I saw that this past week (January 18) was the birthday of A.A. Milne, most famously the creator of Winnie-the-Pooh. The Pooh books have been favorites of mine since childhood and have had a revival in my life since the appearance of grandchildren.
Milne was a complicated person famous for simply-written stories. His own life was more complex. Like many famous men I have admired, he was, unfortunately, a poor father.
He was born in London in 1882. H.G. Wells was once his schoolteacher. Alan Alexander Milne went to Trinity College on a mathematics scholarship, but he preferred the less practical path of writing. At that stage, he was writing light verses and plays.
He considered himself a lifelong pacifist. But he enlisted in the Royal Warwickshire Regiment and worked in the Royal Corps of Signals in WWI.
He was also solidly an atheist. He said that “The Old Testament is responsible for more atheism, agnosticism, disbelief — call it what you will — than any book ever written. It has emptied more churches than all the counter-attractions of cinema, motor bicycles, and golf courses.”
He wrote for the British humor magazine Punch. He played cricket on a team with Arthur Conan Doyle (Sherlock Holmes) and J.M. Barrie (Peter Pan).
Pooh wasn’t his first publication. He had written several plays – Mr. Pim Passes By and Toad of Toad Hall.
While on holiday with his son, Christopher Robin, he started to write some verses about Christopher’s stuffed animals. The main character was a teddy bear his son called “Edward the Bear.”
The verses grew into stories set in the Hundred Acre Wood, which was his version of the Ashdawn Forest where they went on holidays. Winnie-the-Pooh was first featured in a Christmas story, “The Wrong Side of Bees,” published in the London Evening News in December of 1925. Fans of Pooh will recognize which chapter in the book that story became.
In six years, Winnie-the-Pooh was a million-dollar business.
Milne wasn’t happy that the “bear of very little brain” overshadowed any other writing he did, particularly if he tried to be more serious. Doyle and Barrie could identify with that writer’s trap.
Christopher Robin was also not a fan of Pooh as he grew older. He blamed the characters for making his father famous and distant from him. It took most of his life to reconcile his relationship with the character and fame. He never really reconciled with his parents. (More on that here.)
Winnie-the-Pooh (1926) and The House at Pooh Corner (1928) are now considered classics of children’s literature though still read by adults. (Though Amazon lists 13 Pooh books.)
Elsewhere I have written that Pooh’s world is philosophically a good personification of wu wei and pu. I’m sure Milne had no idea about this or intended it. Wu wei is a Taoist concept of “effortless doing” your work and life.

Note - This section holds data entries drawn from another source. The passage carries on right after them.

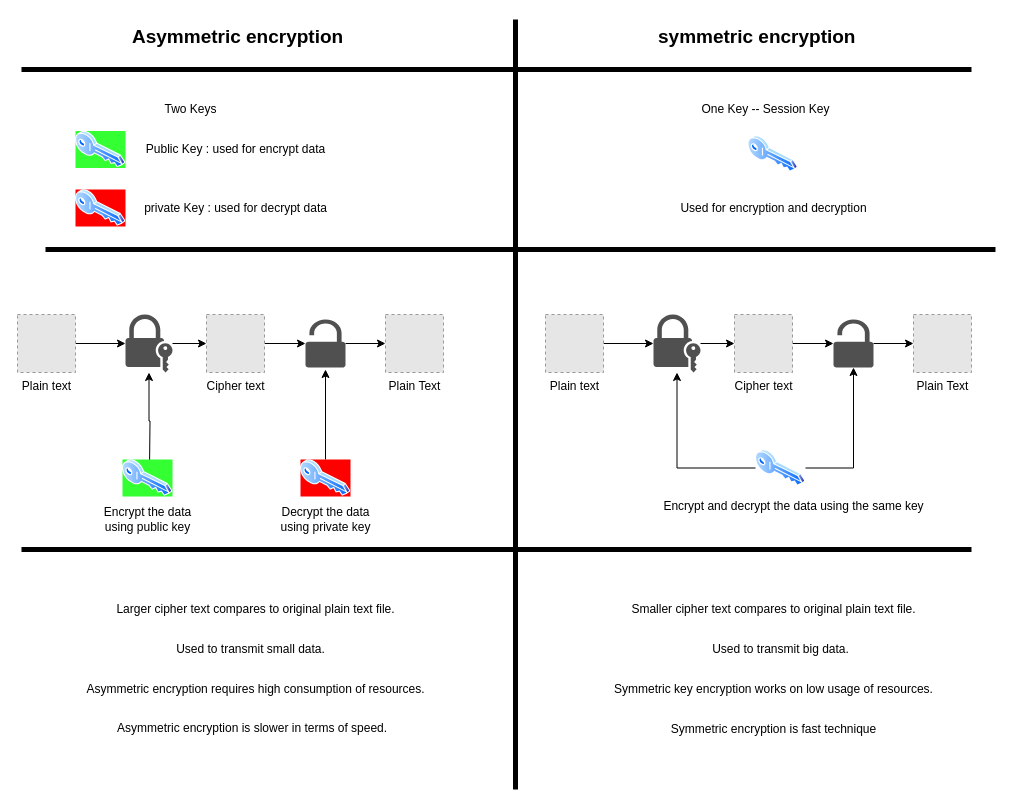
Above: page "Symetric vs Asymetric" (2 of 3) of Untitled Diagram.drawio in Mohamedmtc/Diagrams (draw.io), before the change. Source tidied: cells renumbered, new cells numbered last; positions are measured from the earlier drawing's top-left corner, leaving out a move shared by most shapes. Both pictures are drawn from the tidied source at 100%, with x=0, y=0 at pixel (17, 19). Pictures stored in the file or linked from it are replaced by grey dashed boxes.
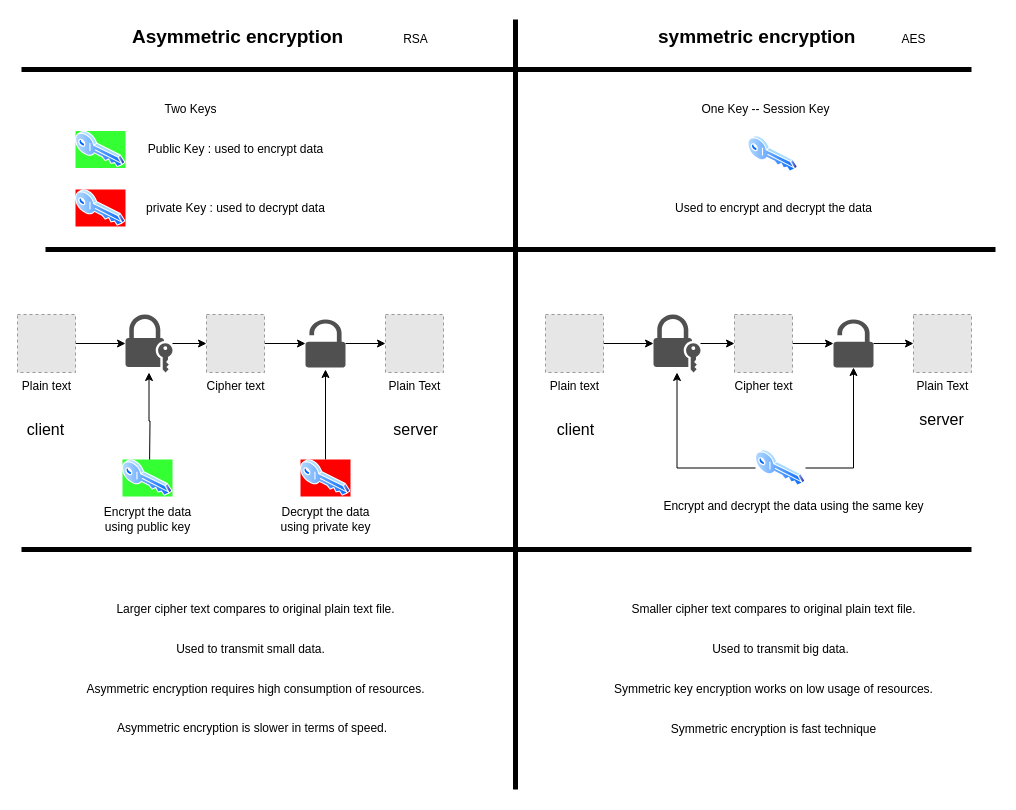
After the change.

The edit, as a diff of the source:
```diff
@@
-    <mxCell id="9" value="Public Key : used for encrypt data" style="text;html=1;align=center;verticalAlign=middle;strokeColor=none;fillColor=none;fontSize=12;" parent="1" vertex="1">
-      <mxGeometry x="118" y="120" width="200" height="20" as="geometry" />
+    <mxCell id="9" value="Public Key : used to encrypt data" style="text;html=1;align=center;verticalAlign=middle;strokeColor=none;fillColor=none;fontSize=12;" parent="1" vertex="1">
+      <mxGeometry x="123" y="120" width="190" height="20" as="geometry" />
     </mxCell>
-    <mxCell id="10" value="private Key : used for decrypt data" style="text;html=1;align=center;verticalAlign=middle;strokeColor=none;fillColor=none;fontSize=12;" parent="1" vertex="1">
-      <mxGeometry x="118" y="178.5" width="200" height="20" as="geometry" />
+    <mxCell id="10" value="private Key : used to decrypt data" style="text;html=1;align=center;verticalAlign=middle;strokeColor=none;fillColor=none;fontSize=12;" parent="1" vertex="1">
+      <mxGeometry x="123" y="178.5" width="190" height="20" as="geometry" />
     </mxCell>
-    <mxCell id="11" value="Used for encryption and decryption" style="text;html=1;align=center;verticalAlign=middle;strokeColor=none;fillColor=none;fontSize=12;" parent="1" vertex="1">
-      <mxGeometry x="655.5" y="178.5" width="200" height="20" as="geometry" />
+    <mxCell id="11" value="Used to encrypt and decrypt the data" style="text;html=1;align=center;verticalAlign=middle;strokeColor=none;fillColor=none;fontSize=12;" parent="1" vertex="1">
+      <mxGeometry x="650.5" y="178.5" width="210" height="20" as="geometry" />
     </mxCell>
@@
+    <mxCell id="52" value="client" style="text;html=1;align=center;verticalAlign=middle;strokeColor=none;fillColor=none;fontSize=16;" parent="1" vertex="1">
+      <mxGeometry x="3" y="400" width="50" height="20" as="geometry" />
+    </mxCell>
+    <mxCell id="53" value="server" style="text;html=1;align=center;verticalAlign=middle;strokeColor=none;fillColor=none;fontSize=16;" parent="1" vertex="1">
+      <mxGeometry x="368" y="400" width="60" height="20" as="geometry" />
+    </mxCell>
+    <mxCell id="54" value="client" style="text;html=1;align=center;verticalAlign=middle;strokeColor=none;fillColor=none;fontSize=16;" parent="1" vertex="1">
+      <mxGeometry x="533" y="400" width="50" height="20" as="geometry" />
+    </mxCell>
+    <mxCell id="55" value="server" style="text;html=1;align=center;verticalAlign=middle;strokeColor=none;fillColor=none;fontSize=16;" parent="1" vertex="1">
+      <mxGeometry x="894" y="390" width="60" height="20" as="geometry" />
+    </mxCell>
+    <mxCell id="56" value="RSA" style="text;html=1;align=center;verticalAlign=middle;strokeColor=none;fillColor=none;fontSize=12;" parent="1" vertex="1">
+      <mxGeometry x="378" y="10" width="40" height="20" as="geometry" />
+    </mxCell>
+    <mxCell id="57" value="AES" style="text;html=1;align=center;verticalAlign=middle;strokeColor=none;fillColor=none;fontSize=12;" parent="1" vertex="1">
+      <mxGeometry x="876" y="10" width="40" height="20" as="geometry" />
+    </mxCell>
```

The homophone of pu is also Taoist and the Chinese word that means “unworked wood” or “simple.” Philosophically, this is a metaphor for the natural state of humanity. This “beginner’s mind” is open to, but unburdened by, experience.
That’s Pooh bear.